*WHAT NEEDS TO BE DONE*:
Stopping right after the line with "Also changed, not shown: 1 added", please reproduce the material below exactly from its first line.

━━━ AVAILABLE DATA

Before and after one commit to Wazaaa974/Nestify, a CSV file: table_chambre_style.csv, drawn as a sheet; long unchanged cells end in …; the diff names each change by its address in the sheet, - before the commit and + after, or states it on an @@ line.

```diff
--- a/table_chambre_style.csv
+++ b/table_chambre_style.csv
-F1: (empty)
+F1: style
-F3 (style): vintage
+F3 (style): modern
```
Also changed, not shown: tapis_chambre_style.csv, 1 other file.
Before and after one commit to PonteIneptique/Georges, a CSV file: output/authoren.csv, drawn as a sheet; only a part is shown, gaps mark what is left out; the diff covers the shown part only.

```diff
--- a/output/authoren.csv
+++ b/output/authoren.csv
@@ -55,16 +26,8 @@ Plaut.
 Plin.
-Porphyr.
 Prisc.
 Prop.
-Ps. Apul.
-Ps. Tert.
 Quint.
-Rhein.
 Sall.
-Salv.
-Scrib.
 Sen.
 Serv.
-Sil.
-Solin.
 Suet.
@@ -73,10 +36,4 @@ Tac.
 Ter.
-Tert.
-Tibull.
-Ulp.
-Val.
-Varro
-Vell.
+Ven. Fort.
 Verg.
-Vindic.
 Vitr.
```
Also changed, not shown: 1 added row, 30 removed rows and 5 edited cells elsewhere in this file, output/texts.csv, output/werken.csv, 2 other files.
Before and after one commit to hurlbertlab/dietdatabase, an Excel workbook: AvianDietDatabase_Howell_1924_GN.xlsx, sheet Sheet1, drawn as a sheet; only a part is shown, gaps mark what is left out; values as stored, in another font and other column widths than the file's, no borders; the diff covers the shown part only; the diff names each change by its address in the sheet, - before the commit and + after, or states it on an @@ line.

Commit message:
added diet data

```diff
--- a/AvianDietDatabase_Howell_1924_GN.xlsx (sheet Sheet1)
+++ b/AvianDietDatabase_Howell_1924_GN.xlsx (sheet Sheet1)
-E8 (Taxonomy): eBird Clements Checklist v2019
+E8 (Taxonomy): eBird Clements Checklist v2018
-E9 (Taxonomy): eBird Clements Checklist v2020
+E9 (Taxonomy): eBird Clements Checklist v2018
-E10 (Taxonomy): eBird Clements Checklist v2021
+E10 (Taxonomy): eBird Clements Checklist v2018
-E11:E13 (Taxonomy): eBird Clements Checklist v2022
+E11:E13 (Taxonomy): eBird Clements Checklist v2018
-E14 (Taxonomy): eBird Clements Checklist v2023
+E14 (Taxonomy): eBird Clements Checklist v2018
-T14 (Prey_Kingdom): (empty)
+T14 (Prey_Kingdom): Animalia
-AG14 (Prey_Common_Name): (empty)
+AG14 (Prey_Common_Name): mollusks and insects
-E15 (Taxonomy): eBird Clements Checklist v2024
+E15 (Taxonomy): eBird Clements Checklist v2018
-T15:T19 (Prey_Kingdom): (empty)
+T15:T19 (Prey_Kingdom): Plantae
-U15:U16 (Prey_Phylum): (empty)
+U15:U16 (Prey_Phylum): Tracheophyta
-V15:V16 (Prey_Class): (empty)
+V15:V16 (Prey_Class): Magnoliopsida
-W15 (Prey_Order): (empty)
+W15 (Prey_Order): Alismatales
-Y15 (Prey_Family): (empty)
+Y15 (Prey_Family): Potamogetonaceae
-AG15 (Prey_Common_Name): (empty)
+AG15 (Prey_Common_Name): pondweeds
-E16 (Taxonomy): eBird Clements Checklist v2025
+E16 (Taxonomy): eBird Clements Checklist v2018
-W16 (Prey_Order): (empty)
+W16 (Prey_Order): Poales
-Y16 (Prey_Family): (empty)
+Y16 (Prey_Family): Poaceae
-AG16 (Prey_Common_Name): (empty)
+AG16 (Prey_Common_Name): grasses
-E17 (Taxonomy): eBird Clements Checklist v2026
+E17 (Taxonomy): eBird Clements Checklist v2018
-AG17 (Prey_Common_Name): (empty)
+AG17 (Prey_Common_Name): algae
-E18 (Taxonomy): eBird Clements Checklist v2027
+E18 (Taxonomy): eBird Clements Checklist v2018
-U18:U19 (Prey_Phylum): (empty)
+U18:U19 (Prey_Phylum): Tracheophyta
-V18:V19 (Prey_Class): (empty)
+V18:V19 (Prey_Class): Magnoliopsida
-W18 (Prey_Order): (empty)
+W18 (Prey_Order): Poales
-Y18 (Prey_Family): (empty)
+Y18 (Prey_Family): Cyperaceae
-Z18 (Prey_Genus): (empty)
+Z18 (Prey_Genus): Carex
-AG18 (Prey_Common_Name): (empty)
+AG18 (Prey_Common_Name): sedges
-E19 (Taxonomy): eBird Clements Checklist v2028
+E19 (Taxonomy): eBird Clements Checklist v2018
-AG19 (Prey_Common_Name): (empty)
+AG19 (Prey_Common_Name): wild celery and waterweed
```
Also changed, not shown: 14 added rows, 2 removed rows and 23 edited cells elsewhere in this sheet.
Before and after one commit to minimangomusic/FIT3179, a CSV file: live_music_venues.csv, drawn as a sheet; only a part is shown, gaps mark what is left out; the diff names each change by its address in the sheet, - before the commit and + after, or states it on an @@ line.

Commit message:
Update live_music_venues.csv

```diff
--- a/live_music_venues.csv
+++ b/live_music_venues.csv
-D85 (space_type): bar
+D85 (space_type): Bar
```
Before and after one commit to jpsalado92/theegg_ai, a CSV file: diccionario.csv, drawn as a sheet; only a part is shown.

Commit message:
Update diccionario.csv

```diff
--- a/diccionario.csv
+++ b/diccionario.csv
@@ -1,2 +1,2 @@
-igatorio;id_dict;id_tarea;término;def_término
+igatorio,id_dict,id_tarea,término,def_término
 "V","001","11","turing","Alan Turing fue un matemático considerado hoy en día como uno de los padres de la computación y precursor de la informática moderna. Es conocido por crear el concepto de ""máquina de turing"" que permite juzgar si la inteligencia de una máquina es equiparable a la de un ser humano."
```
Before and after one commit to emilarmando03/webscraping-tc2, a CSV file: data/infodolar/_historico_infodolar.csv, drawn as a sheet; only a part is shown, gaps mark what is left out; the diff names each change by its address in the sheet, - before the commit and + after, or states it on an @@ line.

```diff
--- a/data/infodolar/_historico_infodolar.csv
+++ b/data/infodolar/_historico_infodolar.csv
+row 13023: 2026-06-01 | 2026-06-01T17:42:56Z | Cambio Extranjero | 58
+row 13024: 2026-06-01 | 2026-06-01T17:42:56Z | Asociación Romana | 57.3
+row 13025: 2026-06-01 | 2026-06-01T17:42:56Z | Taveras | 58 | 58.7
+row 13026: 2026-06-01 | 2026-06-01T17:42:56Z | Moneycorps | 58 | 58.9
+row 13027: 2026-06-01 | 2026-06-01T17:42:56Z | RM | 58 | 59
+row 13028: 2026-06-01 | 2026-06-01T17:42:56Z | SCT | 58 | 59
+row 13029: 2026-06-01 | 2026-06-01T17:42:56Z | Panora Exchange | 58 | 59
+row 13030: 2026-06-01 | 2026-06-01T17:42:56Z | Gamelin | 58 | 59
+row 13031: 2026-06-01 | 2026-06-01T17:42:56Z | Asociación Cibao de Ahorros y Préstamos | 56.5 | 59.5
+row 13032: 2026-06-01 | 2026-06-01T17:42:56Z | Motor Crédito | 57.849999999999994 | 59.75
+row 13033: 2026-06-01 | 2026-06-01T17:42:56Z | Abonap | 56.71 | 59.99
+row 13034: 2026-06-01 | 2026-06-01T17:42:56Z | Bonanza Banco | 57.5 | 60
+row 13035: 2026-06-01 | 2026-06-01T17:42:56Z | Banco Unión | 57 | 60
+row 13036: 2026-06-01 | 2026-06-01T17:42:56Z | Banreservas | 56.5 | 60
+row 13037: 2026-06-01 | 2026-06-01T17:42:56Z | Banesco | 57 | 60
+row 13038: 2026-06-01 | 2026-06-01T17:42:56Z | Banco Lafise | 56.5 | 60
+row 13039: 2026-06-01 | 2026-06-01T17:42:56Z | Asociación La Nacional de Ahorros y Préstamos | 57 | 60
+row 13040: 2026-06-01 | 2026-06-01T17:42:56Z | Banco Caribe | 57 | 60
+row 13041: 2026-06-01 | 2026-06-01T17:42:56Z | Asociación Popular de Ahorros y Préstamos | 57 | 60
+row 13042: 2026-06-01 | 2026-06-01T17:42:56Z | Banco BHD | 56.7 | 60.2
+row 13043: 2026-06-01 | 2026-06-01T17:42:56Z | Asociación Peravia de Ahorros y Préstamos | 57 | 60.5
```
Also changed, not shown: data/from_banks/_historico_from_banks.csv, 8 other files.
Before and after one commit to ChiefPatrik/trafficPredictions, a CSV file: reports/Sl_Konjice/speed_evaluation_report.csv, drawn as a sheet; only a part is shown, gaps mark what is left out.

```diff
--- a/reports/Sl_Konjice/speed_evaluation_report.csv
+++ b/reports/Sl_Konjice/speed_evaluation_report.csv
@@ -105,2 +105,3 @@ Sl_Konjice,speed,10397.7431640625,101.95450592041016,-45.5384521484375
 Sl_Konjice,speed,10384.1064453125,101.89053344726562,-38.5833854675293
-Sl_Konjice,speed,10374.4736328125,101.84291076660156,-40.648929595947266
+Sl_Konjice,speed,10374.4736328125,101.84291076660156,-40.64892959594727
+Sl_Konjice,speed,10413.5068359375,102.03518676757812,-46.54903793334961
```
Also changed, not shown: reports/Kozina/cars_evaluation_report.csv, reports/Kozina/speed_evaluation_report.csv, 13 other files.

━━━━━━

*SOLUTION BELOW*:
Before and after one commit to Wazaaa974/Nestify, a CSV file: table_chambre_style.csv, drawn as a sheet; long unchanged cells end in …; the diff names each change by its address in the sheet, - before the commit and + after, or states it on an @@ line.

```diff
--- a/table_chambre_style.csv
+++ b/table_chambre_style.csv
-F1: (empty)
+F1: style
-F3 (style): vintage
+F3 (style): modern
```
Also changed, not shown: tapis_chambre_style.csv, 1 other file.
Before and after one commit to PonteIneptique/Georges, a CSV file: output/authoren.csv, drawn as a sheet; only a part is shown, gaps mark what is left out; the diff covers the shown part only.

```diff
--- a/output/authoren.csv
+++ b/output/authoren.csv
@@ -55,16 +26,8 @@ Plaut.
 Plin.
-Porphyr.
 Prisc.
 Prop.
-Ps. Apul.
-Ps. Tert.
 Quint.
-Rhein.
 Sall.
-Salv.
-Scrib.
 Sen.
 Serv.
-Sil.
-Solin.
 Suet.
@@ -73,10 +36,4 @@ Tac.
 Ter.
-Tert.
-Tibull.
-Ulp.
-Val.
-Varro
-Vell.
+Ven. Fort.
 Verg.
-Vindic.
 Vitr.
```
Also changed, not shown: 1 added row, 30 removed rows and 5 edited cells elsewhere in this file, output/texts.csv, output/werken.csv, 2 other files.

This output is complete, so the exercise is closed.